AFTER taking some time to fire up, harvest has hit top speed now in the central west and the weather gods have played their role in allowing growers to ramp up harvest and rip off some crop.
The chatter from the bush telegraph has some terrific yields on cereals being reported and it is impressive to see bunkers building across the bulk handler network.
There has been a huge swing in grower sentiment off the back off this.
Canola was looking like the shining light there for so long and wheat and barley the poor cousins.
But, the reports of four to five tonnes a hectare yields in wheat and barley has recorded renewed confidence in grower selling even with grain prices unchanged now for some time.

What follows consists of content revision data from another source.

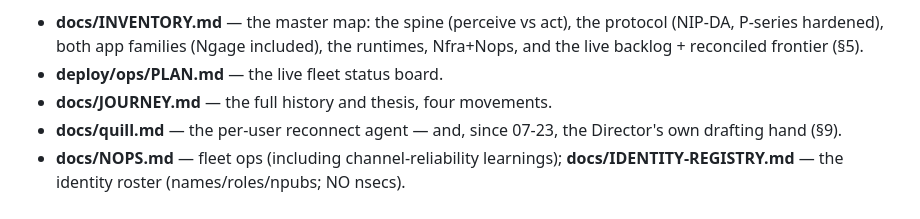
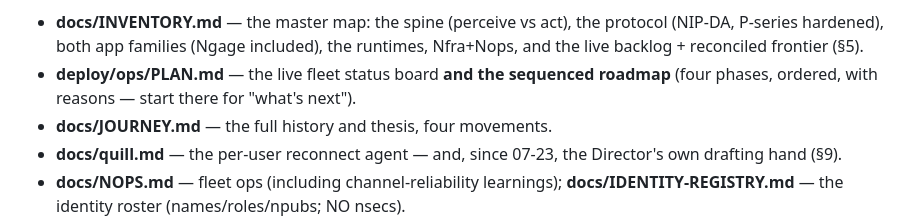
Before and after one commit to JAFairweather/nave.pub, a Markdown page: docs/HANDOFF.md, the part around the change. Drawn GitHub-style.

```diff
--- a/docs/HANDOFF.md
+++ b/docs/HANDOFF.md
@@ -14,7 +14,9 @@ sessions wrote them for exactly this):
 - **docs/INVENTORY.md** — the master map: the spine (perceive vs act), the
   protocol (NIP-DA, P-series hardened), both app families (Ngage included),
   the runtimes, Nfra+Nops, and the live backlog + reconciled frontier (§5).
-- **deploy/ops/PLAN.md** — the live fleet status board.
+- **deploy/ops/PLAN.md** — the live fleet status board **and the sequenced
+  roadmap** (four phases, ordered, with reasons — start there for "what's
+  next").
 - **docs/JOURNEY.md** — the full history and thesis, four movements.
 - **docs/quill.md** — the per-user reconnect agent — and, since 07-23, the
   Director's own drafting hand (§9).
```
Also changed, not shown: deploy/ops/PLAN.md (+76 -0 lines), docs/INVENTORY.md (+3 -0 lines).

Canola harvest is all but over through the central west and should start to taper through the south of the state over the next week.
Yields have been on the lighter end of expectation and this is in part due to disease taking the biggest toll on many crops.

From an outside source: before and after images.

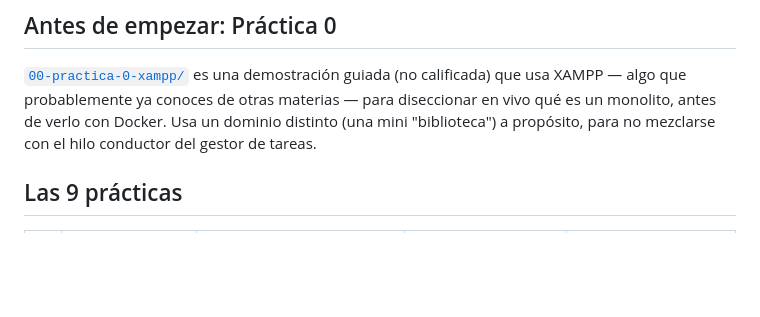
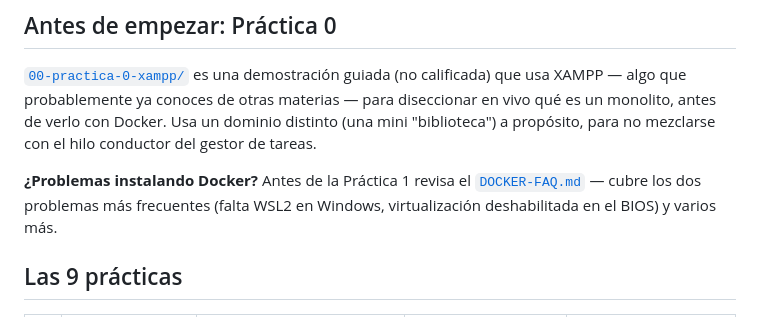
Before and after one commit to carevalomx69/Taller-de-Arquitecturas-de-Software, a Markdown page: README.md, the part around the change. Rendered like a GitHub page; blank space fills up the shorter version.

```diff
--- a/README.md
+++ b/README.md
@@ -19,6 +19,11 @@ y por qué.
 materias — para diseccionar en vivo qué es un monolito, antes de verlo con
 Docker. Usa un dominio distinto (una mini "biblioteca") a propósito, para
 no mezclarse con el hilo conductor del gestor de tareas.
+
+**¿Problemas instalando Docker?** Antes de la Práctica 1 revisa el
+[`DOCKER-FAQ.md`](DOCKER-FAQ.md) — cubre los dos problemas más frecuentes
+(falta WSL2 en Windows, virtualización deshabilitada en el BIOS) y varios
+más.
 
 ## Las 9 prácticas
 
```
Also changed, not shown: DOCKER-FAQ.md (added, +140 -0 lines).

Prices have been relatively range bound with many growers having the opportunity to quit their seed around the $500 a tonne site or farm equivalent.

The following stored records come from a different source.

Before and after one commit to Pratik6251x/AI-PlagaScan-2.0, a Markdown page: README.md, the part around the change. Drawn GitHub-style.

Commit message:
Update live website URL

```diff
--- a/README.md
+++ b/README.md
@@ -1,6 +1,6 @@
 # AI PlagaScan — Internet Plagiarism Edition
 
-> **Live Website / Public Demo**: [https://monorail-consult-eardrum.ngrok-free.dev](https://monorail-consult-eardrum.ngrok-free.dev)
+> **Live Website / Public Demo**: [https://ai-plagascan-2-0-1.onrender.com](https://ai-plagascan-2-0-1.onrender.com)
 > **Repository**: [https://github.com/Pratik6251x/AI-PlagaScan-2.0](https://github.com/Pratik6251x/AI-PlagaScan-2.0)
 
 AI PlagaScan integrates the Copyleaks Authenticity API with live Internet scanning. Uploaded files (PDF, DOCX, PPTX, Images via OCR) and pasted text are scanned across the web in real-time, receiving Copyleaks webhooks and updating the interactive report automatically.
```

So far protein has been the limiting factor in wheat and barley crops as harvest heads south with Australian Premium White (APW) and Australian Standard White (ASW) making up the lion share of the deliverable grades.
This has also been a similar dynamic in barley as some growers narrowly miss specs with protein on the lower end of the range.
With wheat and barley harvest now well advanced growers are starting to look for direction in the markets and assess whether the spot cash market will be the best play or whether to warehouse grain and look for some deferred pricing methods.
Pools have been keenly looked at from many growers and others are assessing “cash and call” strategies in the hope that northern hemisphere crops provide some volatility for the markets coming out of dormancy in the new year.
With some reasonable selling in the north of the state the possibility of squeezes in the track markets seem to have been eased with the transfer of grain from the farmer to the trade taking place.
The domestic market will be guided by the size of the export program that can be achieved during the next six months and if the reports of 4t/ha to 5t/ha wheat crops continue as we track south we may take a sizable export program to chew through the piles of wheat that are building up.